“Unfinished” contains 15 finished songs. Throughout the album, Glenn bends the genres, lending his vocals and guitar to folks songs, gospel-tinged tunes, rockers and bluesy numbers.
Highlights abound on this release. It’s almost surprising that Glenn only started writing songs last year. Among the best selections are the aptly titled “Songwriter’s Dilemma” - a humorous look at the frustrations encountered writing songs - and “Working with an Idiot.”
So who picked up the guitar first? As Glenn puts it, he’s been playing “since before Gordon.”
The show is free, but please tip. Glenn Gano will also have CDs for sale. If you’re short on funds, you can order one via his web address: http:/ /www.alaska.net/cilee.
Reborn to be wild
John Kay and Steppenwolf, who play the Cotton Club in Hayden on Sunday, are stuck in a time warp.
Last I checked, it was 1996.
After spending some time with Steppenwolf’s latest CD, “Feed the Fire,” and perusing the disc’s booklet, it was obvious this band still thinks it’s the ‘80s.
This rock ain’t rocking according to today’s standards. Now, this might sound negative but it’s not meant to be.
Kay and Steppenwolf - known for their raw classics like “Born to Be Wild,” “Magic Carpet Ride” and “The Pusher” - obviously don’t care about what’s hip and cool; they’re just carving out a style of rock they know best.
Steppenwolf was born in 1968 and after a successful career disbanded in the mid-‘70s.
When classic rock radio began to take shape in the ‘80s, several of Steppenwolf’s songs became staples. That led to renewed interest in the band.
Kay has been performing with this re-formed version of Steppenwolf since 1980. Together they have recorded a fistful of albums, including “Feed the Fire.”
Music starts at 9 p.m. Tickets, $21, are available at G&B; outlets.
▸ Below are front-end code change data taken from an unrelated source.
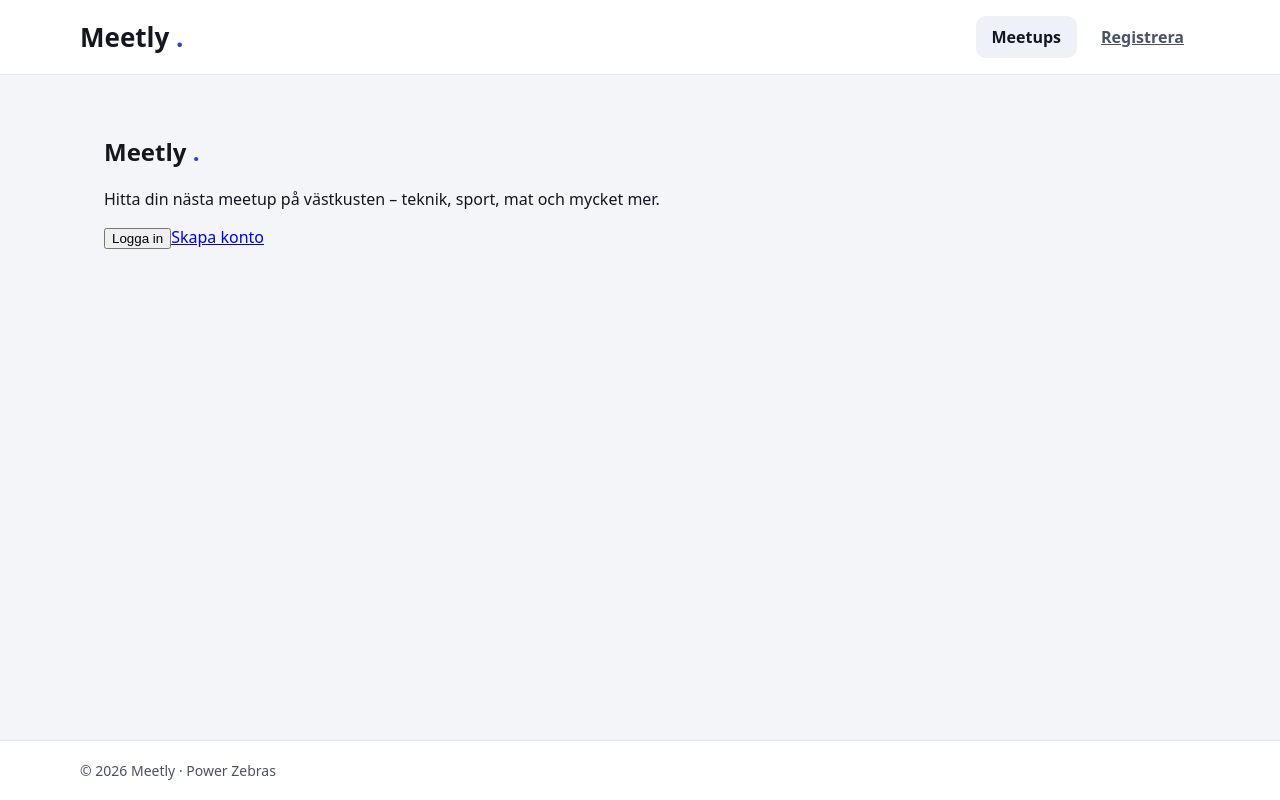
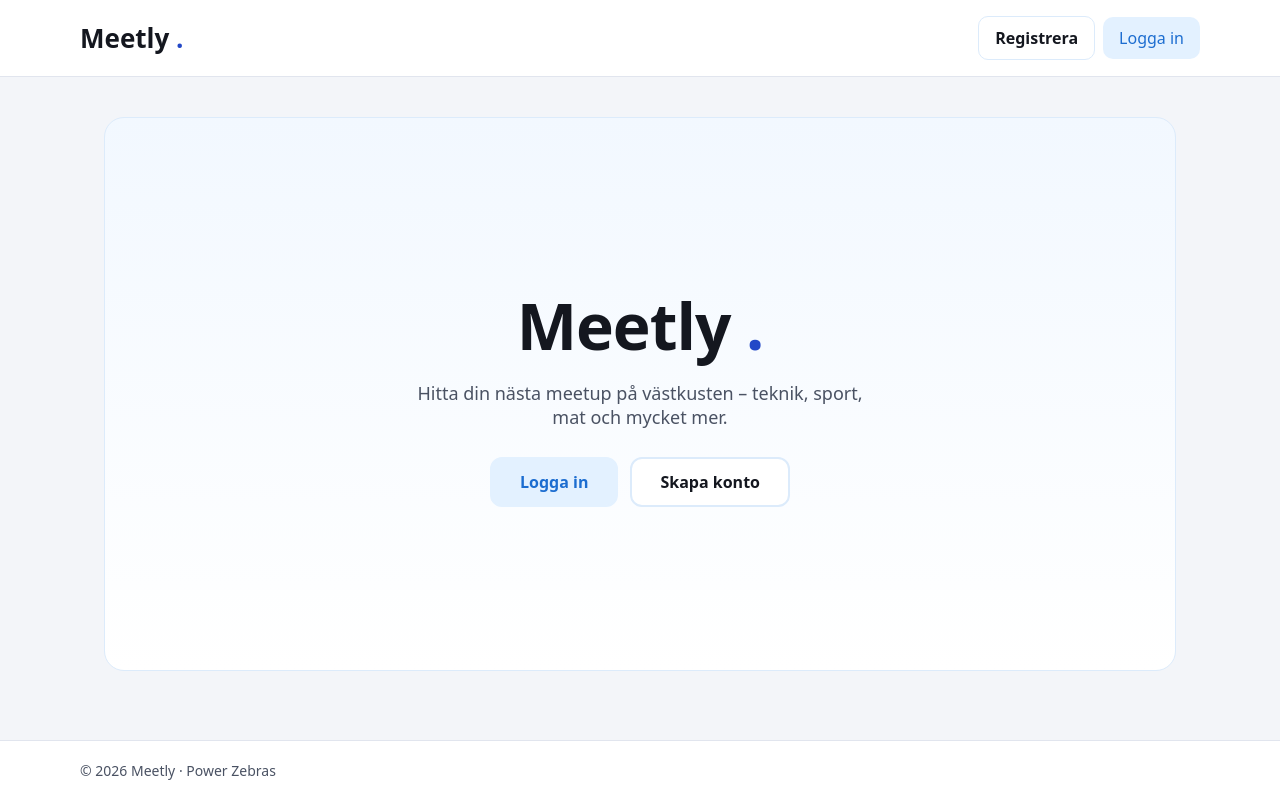
Before and after one commit to Pontusthoren-del/PowerZebraFrontend, a React (Vite) app in the folder Meetly.Frontend/: page / in a window 1280 px wide. Built offline with nearby package versions, Linux system fonts and the light colour scheme.

Commit message:
Logga in/ut i headern och ljusblå stil

```diff
--- a/Meetly.Frontend/src/components/Header.tsx
+++ b/Meetly.Frontend/src/components/Header.tsx
@@ -1,6 +1,14 @@
+import { useState } from "react";
 import { Link, NavLink } from "react-router-dom";
+import { useAppDispatch, useAppSelector } from "../store/hooks";
+import { logout } from "../store/authSlice";
+import Modal from "./Modal";
+import LoginForm from "./LoginForm";
 
 export default function Header() {
+  const user = useAppSelector((s) => s.auth.user);
+  const dispatch = useAppDispatch();
+  const [showLogin, setShowLogin] = useState(false);
 
   return (
     <header className="header">
@@ -10,14 +18,33 @@ export default function Header() {
         </Link>
 
         <nav className="header-nav">
-          <NavLink to="/" end className="nav-link">
-            Meetups
-          </NavLink>
-          <NavLink to="/register" className="nav-button nav-button-outline">
-            Registrera
-          </NavLink>
+          {/* Inloggad: Meetups, namn och Logga ut. Utloggad: Registrera och Logga in */}
+          {user ? (
+            <>
+              <NavLink to="/" end className="nav-link">
+                Meetups
+              </NavLink>
+              <span className="nav-user">{user.firstName}</span>
+              <button type="button" className="nav-link nav-soft" onClick={() => dispatch(logout())}>
+                Logga ut
+              </button>
+            </>
+          ) : (
+            <>
+              <NavLink to="/register" className="nav-link nav-soft-outline">
+                Registrera
+              </NavLink>
+              <button type="button" className="nav-link nav-soft" onClick={() => setShowLogin(true)}>
+                Logga in
+              </button>
+            </>
+          )}
         </nav>
       </div>
+
+      <Modal open={showLogin} onClose={() => setShowLogin(false)} title="Logga in">
+        <LoginForm onSuccess={() => setShowLogin(false)} />
+      </Modal>
     </header>
   );
 }
--- a/Meetly.Frontend/src/index.css
+++ b/Meetly.Frontend/src/index.css
@@ -104,3 +104,160 @@ body {
 }
 
 .page-title { margin-top: 0; }
+
+/* Ljusblå "fresh"-toner för välkomst, inloggning och knappar */
+:root {
+    --fresh: #E3F1FF;         /* ljusblå knapp */
+    --fresh-hover: #CFE6FF;   /* lite mörkare vid hover */
+    --fresh-text: #1C6DD0;    /* blå text på ljusblått */
+    --fresh-bg: #F2F8FF;      /* svag ljusblå bakgrund */
+    --fresh-border: #DCEBFB;  /* ljusblå kant */
+}
+
+/* ---------- Välkomst (startsidan) ---------- */
+.hero {
+    text-align: center;
+    padding: 56px 24px;
+    margin-bottom: 32px;
+    background: linear-gradient(180deg, var(--fresh-bg) 0%, var(--surface) 100%);
+    border: 1px solid var(--fresh-border);
+    border-radius: 20px;
+}
+.hero-logo {
+    margin: 0;
+    font-size: 64px;
+    font-weight: 700;
+    letter-spacing: -1px;
+}
+.hero-text {
+    max-width: 480px;
+    margin: 12px auto 28px;
+    font-size: 18px;
+    color: var(--muted);
+}
+.hero-actions {
+    display: flex;
+    flex-wrap: wrap;
+    justify-content: center;
+    gap: 12px;
+}
+.hero-button {
+    padding: 12px 28px;
+    border-radius: 12px;
+    font: inherit;
+    font-weight: 600;
+    text-decoration: none;
+    cursor: pointer;
+}
+.hero-button-primary {
+    border: 2px solid var(--fresh);
+    background: var(--fresh);
+    color: var(--fresh-text);
+}
+.hero-button-primary:hover { background: var(--fresh-hover); border-color: var(--fresh-hover); }
+.hero-button-outline {
+    border: 2px solid var(--fresh-border);
+    background: var(--surface);
+    color: var(--text);
+}
+.hero-button-outline:hover { background: var(--fresh-bg); }
+
+/* Utloggad: välkomsten fyller större delen av sidan */
+.hero:not(.hero-small) {
+    min-height: 55vh;
+    display: flex;
+    flex-direction: column;
+    justify-content: center;
+    margin-bottom: 0;
+}
+
+/* Inloggad: mindre hälsning i stället för stora loggan */
+.hero-small { padding: 28px 24px; text-align: left; }
+.hero-small .hero-text { margin: 4px 0 0; }
+.hero-greeting { margin: 0; font-size: 28px; }
+
+@media (max-width: 600px) {
+    .hero { padding: 40px 16px; }
+    .hero-logo { font-size: 44px; }
+}
+
+/* ---------- Modal ---------- */
+.modal {
+    width: min(420px, calc(100% - 32px));
+    padding: 0;
+    border: none;
+    border-radius: 20px;
+    background: var(--surface);
+    color: var(--text);
+    box-shadow: 0 20px 60px rgba(20, 23, 31, 0.25);
+}
+.modal::backdrop {
+    background: rgba(20, 23, 31, 0.5);
+    backdrop-filter: blur(2px);
+}
+body:has(.modal[open]) { overflow: hidden; }  /* sidan bakom scrollar inte */
+
+.modal-content { position: relative; padding: 32px; }
+.modal-title { margin: 0 0 20px; }
+.modal-close {
+    position: absolute;
+    top: 12px;
+    right: 12px;
+    width: 36px;
+    height: 36px;
+    border: none;
+    border-radius: 10px;
+    background: none;
+    font-size: 24px;
+    color: var(--muted);
+    cursor: pointer;
+}
+.modal-close:hover { background: var(--bg); }
+.modal-footer { margin: 16px 0 0; text-align: center; color: var(--muted); }
+
+/* ---------- Formulär (logga in / registrera) ---------- */
+.auth-page { max-width: 420px; margin: 0 auto; }
+.auth-form { display: flex; flex-direction: column; gap: 12px; }
+.auth-form input {
+    padding: 12px 14px;
+    border: 1px solid var(--border);
+    border-radius: 10px;
+    font: inherit;
+}
+.auth-form input:focus { outline: 2px solid var(--fresh-text); border-color: transparent; }
+.auth-button {
+    padding: 12px;
+    border: none;
+    border-radius: 10px;
+    background: var(--fresh);
+    color: var(--fresh-text);
+    font: inherit;
+    font-weight: 600;
+    cursor: pointer;
+}
+.auth-button:hover { background: var(--fresh-hover); }
+.auth-button:disabled { opacity: 0.6; cursor: wait; }
+.auth-error { margin: 0; color: #B42318; }
+
+/* ---------- Header: inloggning ---------- */
+.header-nav { align-items: center; }
+button.nav-link {                           /* knappar ser ut som länkarna */
+    border: none;
+    font: inherit;
+    cursor: pointer;
+}
+.nav-soft {                                 /* Logga in / Logga ut */
+    background: var(--fresh);
+    color: var(--fresh-text);
+}
+.nav-soft:hover { background: var(--fresh-hover); }
+.nav-soft-outline {                         /* Registrera */
+    border: 1px solid var(--fresh-border);
+    color: var(--text);
+}
+.nav-soft-outline:hover { background: var(--fresh-bg); }
+.nav-user {                                 /* namnet när man är inloggad */
+    padding: 10px 4px 10px 12px;
+    font-weight: 600;
+    color: var(--muted);
+}
```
You must be at least 21 to attend.
, DataTimes ILLUSTRATION: Photo
MEMO: This sidebar appeared with the story: NIGHTWATCH PICKS Best bets at area clubs: SATURDAY: Washaway World, Psycho Babble and Hazel Green at Outback Jack’s; Glenn Gano at Espresso Delizioso SUNDAY: John Kay and Steppenwolf at the Cotton Club
This sidebar appeared with the story: NIGHTWATCH PICKS Best bets at area clubs: SATURDAY: Washaway World, Psycho Babble and Hazel Green at Outback Jack’s; Glenn Gano at Espresso Delizioso SUNDAY: John Kay and Steppenwolf at the Cotton Club